The First Born
Written By Conlan Brown
Reviewed By Michelle Sutton
Three supernatural gifts. Two thousand years of division. One moment of truth.
Hannah's head hung long brown hair in her eyes. Her face felt pasty with cold, fatigue, and pain. Arms behind her back, she sat in a chair, wrists, and ankles tied to the wooden frame, chair legs bolted to the floor. A cold car. A gun. Horror. Pain. Grief. Screaming. A windshield blistering with holes. Darkness.
It all came over her like a flood. A pouring out of pictures in her mind. But then there was one more thing. Not an image, but a feeling–that half a continent away someone else had felt it all happening too.
The Firstborn, those gifted with Foresight, Hindsight, and Insight at the time of Christ's death are divided between themselves. And when an Islamic holy man is murdered outside of his mosque it becomes apparent that one of the Firstborn was to blame. Now, with the threat of a terrorist attack on an unspeakable target the Firstborn are spiraling out of control. Leaders are dying, members are being kidnapped, and unity is being forced. Three heroes, differently gifted and divided must work together to thwart those who would go too far.
Their breakneck race against time plunges them into a world of danger and through a gauntlet across the United States. From the Riverwalk of San Antonio, where Devin Bathurst, John Temple, and Hannah Rice must protect one another from assassination, to the gritty streets of Washington DC, a paramilitary compound in Pennsylvania, and ultimately back to our nation's capital, the Firstborn must unite to prevent an impending atrocity from becoming reality.

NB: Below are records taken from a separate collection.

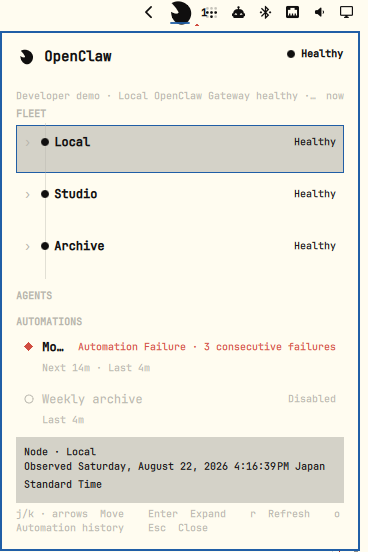
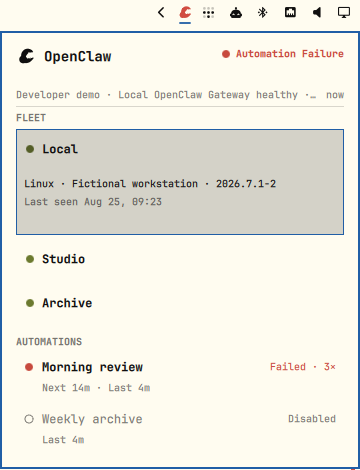
docs: READMEと実画面プレビューを更新する

diff --git a/README.md b/README.md
@@ -1,10 +1,36 @@
 # Clawbar
 
-Clawbar is a read-only OpenClaw Fleet signal board for the Omarchy bar. It
-collects bounded Operational Metadata from one configured Gateway, then renders
-the cached snapshot without blocking Quickshell.
+**See the state of OpenClaw without leaving your Omarchy bar.**
+
+Clawbar is a read-only status surface for your Gateway, Fleet, registered
+Agents, and Automations. The bar shows whether anything needs attention; the
+keyboard-first panel explains what changed without exposing task content,
+messages, credentials, or raw errors.
 
 ![Clawbar showing a fictional Fleet incident](preview.png)
+
+## Install
+
+```sh
+omarchy plugin add https://github.com/yasuhito/clawbar.git --enable
+```
+
+Clawbar appears in the right bar section and starts collecting immediately. It
+uses the Gateway already resolved by OpenClaw, so a normal local or configured
+remote setup needs no second connection configuration.
+
+## What you get
+
+- **One-glance status.** The Claw changes color with current severity; open the
+  panel for Gateway, Node, Agent, Task Result, and Automation context.
+- **Quiet incident notifications.** Clawbar groups failures and recoveries and
+  does not repeat the same notification on every refresh.
+- **A responsive shell.** Collection runs outside QML, has a 12-second deadline,
+  and renders from an atomic cached snapshot without blocking Quickshell.
+- **A strict privacy boundary.** Only bounded Operational Metadata reaches the
+  panel. Clawbar never stores a Gateway token or displays Private Content.
+- **Keyboard-first operation.** Navigate with arrows or `j`/`k`, refresh with
+  `r`, and close with Escape.
 
 ## Requirements
 
@@ -16,19 +42,12 @@ the cached snapshot without blocking Quickshell.
   resolve a local, configured remote, or Node-host Gateway
 
 Clawbar does not install a Python package, daemon, systemd service, or timer.
-One Quickshell service entry point owns the bounded collection schedule.
-
-## Install
-
-```sh
-omarchy plugin add https://github.com/yasuhito/clawbar.git --enable
-```
-
-The widget is placed in the right bar section. Enabling it starts one immediate
-collection and repeats every 30 seconds. OpenClaw first resolves its normal
-local or configured remote Gateway. If that fails on a Node host, Clawbar uses
-the Gateway connection recorded in OpenClaw-owned Node-host state; it never
-probes Fleet Nodes directly and never stores a Gateway token.
+One Quickshell service entry point owns the bounded collection schedule. It
+collects immediately after enablement and repeats every 30 seconds. OpenClaw
+first resolves its normal local or configured remote Gateway. If that fails on
+a Node host, Clawbar uses the Gateway connection recorded in OpenClaw-owned
+Node-host state; it never probes Fleet Nodes directly and never stores a
+Gateway token.
 If the Gateway retains several registrations with the same Node display name,
 Clawbar shows only the freshest connected registration.
 
@@ -65,21 +84,22 @@ Press Clawbar to open the panel.
 - Escape: close the panel
 - Middle-click the bar widget: request a non-blocking refresh
 
-The bar icon changes color with current severity; its compact slot does not
-render a separate status dot or count. The tooltip reports current Attention
-Items while yellow or red. Selecting a Node, Agent, or Automation expands its
-bounded Operational Metadata directly beneath that row; selecting another row
-moves the single expanded detail with the selection. The panel keeps Agents and
-Automations in independent sections because Gateway metadata establishes no
-Node ownership; an empty Agents section is omitted. Routine healthy Node and
-Automation rows omit the repeated `Healthy` label while retaining it for
-accessibility; exceptional and historical states remain explicit. A green
-`Healthy` indicator remains visible in the panel header. Registered Agents use
-a static green presence dot without claiming health or current activity;
-previous Task Result remains separate. Offline Nodes appear as muted Operational
-Metadata and do not affect Attention counts,
-Incidents, or notifications. Automation Failures appear once in the Automations
-section.
+The bar icon changes color with current severity and briefly snaps while
+hovered or collecting; its compact slot does not render a separate status dot
+or count. The tooltip reports current Attention Items while yellow or red. The
+panel keeps Gateway identity and status pinned while its operational rows
+scroll. Selecting a Node, Agent, or Automation expands its bounded Operational
+Metadata directly beneath that row; selecting another row moves the single
+expanded detail with the selection. The panel keeps Agents and Automations in
+independent sections because Gateway metadata establishes no Node ownership; an
+empty Agents section is omitted. Routine healthy Node and Automation rows omit
+the repeated `Healthy` label while retaining it for accessibility; exceptional
+and historical states remain explicit. A green `Healthy` indicator remains
+visible in the panel header. Registered Agents use a static green presence dot
+without claiming health or current activity; previous Task Result remains
+separate. Offline Nodes appear as muted Operational Metadata and do not affect
+Attention counts, Incidents, or notifications. Automation Failures appear once
+in the Automations section.
 
 ## Privacy boundary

Conlan has crafted a compelling story along the lines of such talent as Bronleewe, Dekker, and Parrish. I am truly impressed. The creativity of this story combined with a believable plot that twists around world problems in existence today is profound. This story breathes life and truth rather than destruction. Seriously. Don't let the creepy cover fool you.
Yeah, there are dark people in this story, but there is also light and self-sacrifice. Serving God rather than ourselves is a major theme, and showing just how misguided people can be when they think they know best rather than consulting God can be disastrous. This novel really makes you think. It's scary, bloody and a bit gross, but not without purpose. It's a man's man book, yet this wuss enjoyed it, too. Why? Because I enjoy an intelligent book with symbolism and truth interspersed throughout the plot.
I didn't see false doctrine or new age teaching, just a storyworld with clearly fabricated spiritual gifts (this is fiction) that conveyed a real life lesson Christians need to read about and hopefully allow into their hearts. The end doesn't always justify the means, but following the God of Love is crucial. Conlan did a great job showing these things without distorting the heart of the Scriptures. Bravo!